This is an archived article that was published on sltrib.com in 2016, and information in the article may be outdated. It is provided only for personal research purposes and may not be reprinted.
In the next several weeks, Salt Lake County and City will be providing more specifics on solutions to the problems in the Rio Grande area. Many of the problems are caused by the visible drug dealing that attracts criminal elements. The homeless in the area are blamed for the situation but they also want a safer area without drugs and crime. The Salt Lake County jail houses about 300 homeless on an average day. A significant percentage of the homeless cycle in and out of jail. Mayor McAdams is proposing to decrease the homeless in jail but many homeless deal drugs to help feed their drug habits and the jail won't usually keep them locked up for more than a few hours.
The police are frustrated when they spend several hours arresting a dealer, only to have them standing next to them four hours later laughing at the powerlessness of the police. It is not just in the Rio Grande area that drugs are a big problem. At the low cost motels on North Temple and State Street (and other areas), neighbors complain about the crime and obvious drug dealing. The drug problems are so bad that in one case, an illegal alien was arrested for drug dealing and deported four times but he keeps coming back! These are the real threats to society. The spice (K2) that they are selling create a neighborhood of zombie like people who are unable to be reasoned with and could attack anyone without any reason. Fentanyl is now being added to the heroin that is cheaply sold by the dealers. Police say that to kick a Fentanyl habit is much harder than heroin if not impossible. The police have caught hospital patients in gowns that are trying to buy drugs in the Rio Grande area! Needles are everywhere! That results in many more desperate drug addicts who do not care for anyone else's safety. That is the real public safety issue.
Unfortunately, the homeless committees that will provide solutions (and two SLC expansion sites next month) seem to be ignoring the most important issue, neighborhood safety first! If the drug dealers are not going to be kept locked up, no neighborhood will accept homeless expansion facilities. It also seems obvious that the quickest way to decrease crime and related problems in the Rio Grande area is to lock up the real criminal element and drug dealers for more than a few hours. That would require providing more beds in the Salt Lake County Jail. The cost to continually arrest drug dealers and take them to jail for a few hours is many times more than the cost to keep them in jail for an extended period of time. Salt Lake County jail has about 2200 beds and the County spends over $76 million to operate the jail (plus support services).
Although many say that we can't arrest our way out of this problem, drug dealers should be in jail! Drug addicts should get drug abuse treatment but the success rates are abysmal, if the treatment is even available. Without healthcare expansion, drug addicts will continue to create a problem for society. Salt Lake City intends to spend more than $5 million on the Rio Grande Depot district in the next few years. But without getting the criminal element out of the area, it seems to be a misguided and wasteful plan. Many agree that the homeless that have not been convicted of any crime or not considered a risk to the community should not be in jail. But when the homeless sell drugs, or steal or shoplift regularly, they should be in jail! These are not victimless crimes!

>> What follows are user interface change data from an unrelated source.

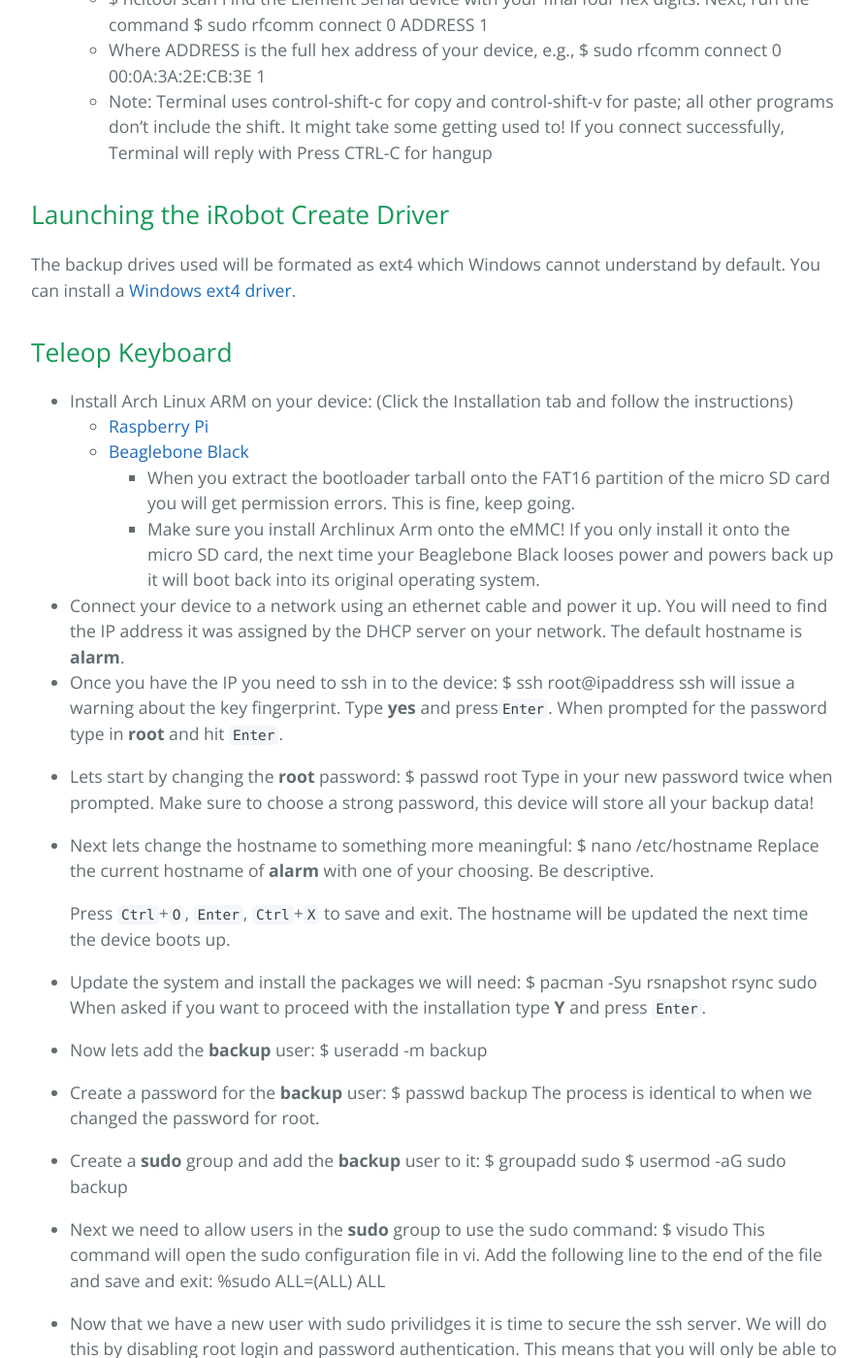
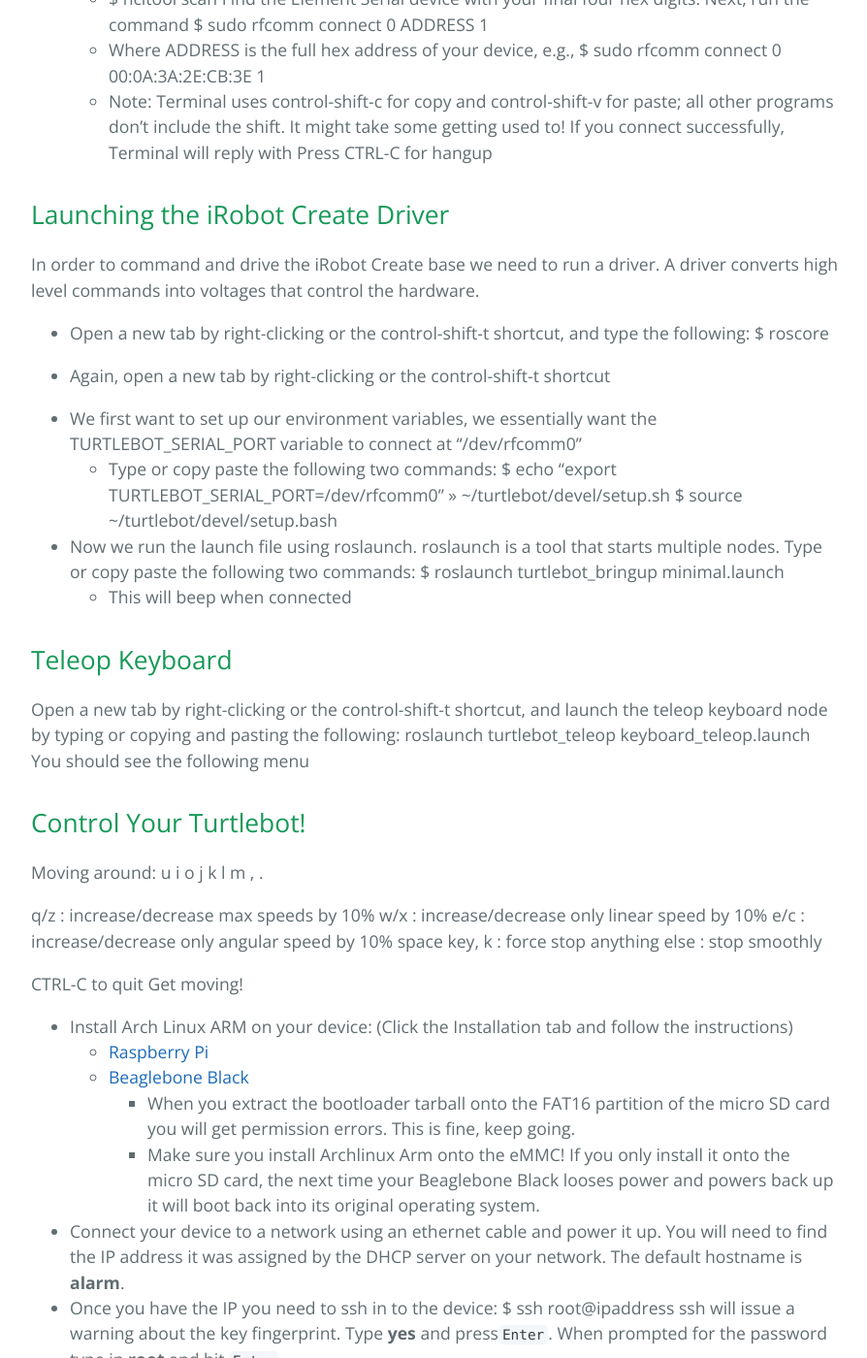
Before and after one commit to gcc-robotics/robot-motion-planning-labs, a Jekyll site: the page built from _posts/2014-07-01-lab1-why-marek-is-awesome.md, in a window 1280 px wide and 1400 px high, scrolled down 2131 px. Shown: the whole window at 97% size, without its empty margins (192-1086 px from the left). Built offline with Jekyll 4.4.1, drawn with Linux system fonts in a browser that asks for light colours; the repository's description, which GitHub fills in, is left out.

Commit message:
Lab 1 edit

```diff
--- a/_posts/2014-07-01-lab1-why-marek-is-awesome.md
+++ b/_posts/2014-07-01-lab1-why-marek-is-awesome.md
@@ -67,10 +67,47 @@
 
 Launching the iRobot Create Driver
 --------------
-The backup drives used will be formated as ext4 which Windows cannot understand by default. You can install a  [Windows ext4 driver][win-ext4-driver].
+
+In order to command and drive the iRobot Create base we need to run a driver. A driver converts high level commands into voltages that control the hardware.
+
+* Open a new tab by right-clicking or the control-shift-t shortcut, and type the following:
+    $ roscore
+
+* Again, open a new tab by right-clicking or the control-shift-t shortcut
+
+* We first want to set up our environment variables, we essentially want the TURTLEBOT_SERIAL_PORT variable to connect at “/dev/rfcomm0”
+  * Type or copy paste the following two commands:
+    $ echo "export TURTLEBOT_SERIAL_PORT=/dev/rfcomm0" >> ~/turtlebot/devel/setup.sh
+    $ source ~/turtlebot/devel/setup.bash
+
+* Now we run the launch file using roslaunch. roslaunch is a tool that starts multiple nodes. Type or copy paste the following two commands:
+    $ roslaunch turtlebot_bringup minimal.launch
+  * This will beep when connected
+
 
 Teleop Keyboard
 -----------
+
+Open a new tab by right-clicking or the control-shift-t shortcut, and launch the teleop keyboard node by typing or copying and pasting the following:
+roslaunch turtlebot_teleop keyboard_teleop.launch
+ You should see the following menu
+
+Control Your Turtlebot!
+---------------------------
+Moving around:
+   u    i    o
+   j    k    l
+   m    ,    .
+
+q/z : increase/decrease max speeds by 10%
+w/x : increase/decrease only linear speed by 10%
+e/c : increase/decrease only angular speed by 10%
+space key, k : force stop
+anything else : stop smoothly
+
+CTRL-C to quit
+Get moving!
+
 
 * Install Arch Linux ARM on your device: (Click the Installation tab and follow the instructions)
   * [Raspberry Pi][raspberry-pi-archlinux]
```
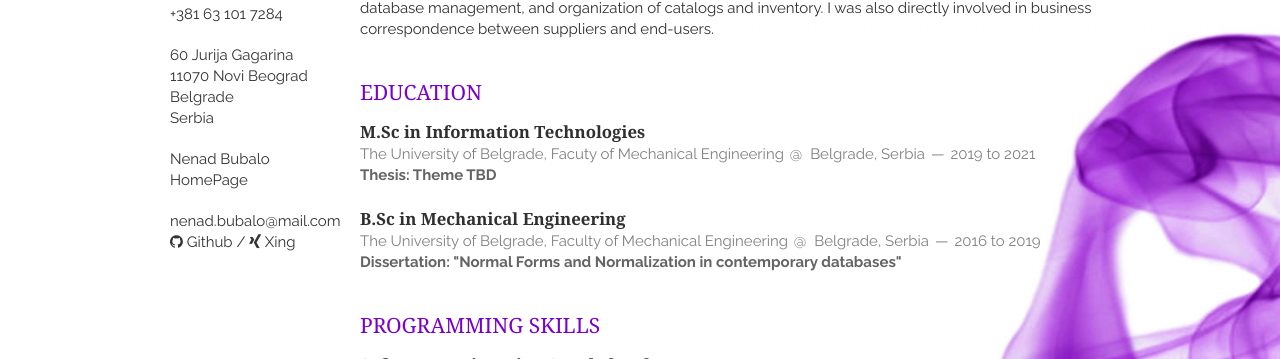
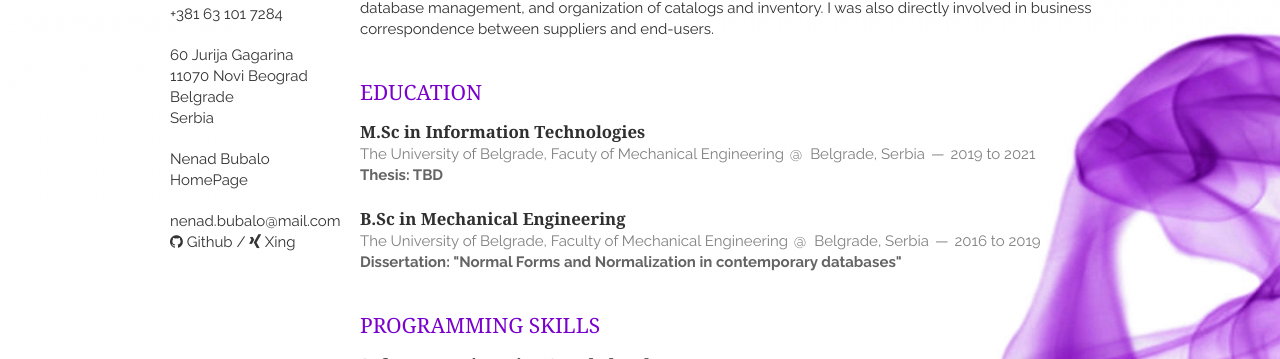
Before and after one commit to MouseOnTheKeys/cv, a Jekyll site: the page built from index.html, in a window 1280 px wide. Shown: the part 272-631 px from the top of the page. Built offline with Jekyll 4.4.1, drawn with Linux system fonts in a browser that asks for light colours; nearby versions of some CDN libraries; the list of posts is cut into pages by our own code.

Commit message:
popravke

```diff
--- a/_config.yml
+++ b/_config.yml
@@ -19,7 +19,7 @@
 email: nenad.bubalo@mail.com
 email_full: mailto:nenad.bubalo@mailcom
 website: Nenad Bubalo HomePage
-website_full: https://mouseonthekeys.github.io/
+website_full: https://mouseonthekeys.github.io/mouse/
 github: MouseOnTheKeys
 #twitter: twitter
 xing: Nenad_Bubalo/cv
--- a/_includes/education.html
+++ b/_includes/education.html
@@ -9,7 +9,7 @@
             </span>
         </header>
         <p>
-            <em>Thesis: Theme TBD</em>
+            <em>Thesis: TBD</em>
         </p>
     </article>
     <article>
```
Also changed, not shown: 1 other file.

Everyone involved in the homeless solutions discussion should agree that neighborhood safety should be the number one priority. Until that is acknowledged, and the jails are expanded to hold the criminal element, homeless solutions will not be successful.
George Chapman is a former candidate for mayor of Salt Lake City.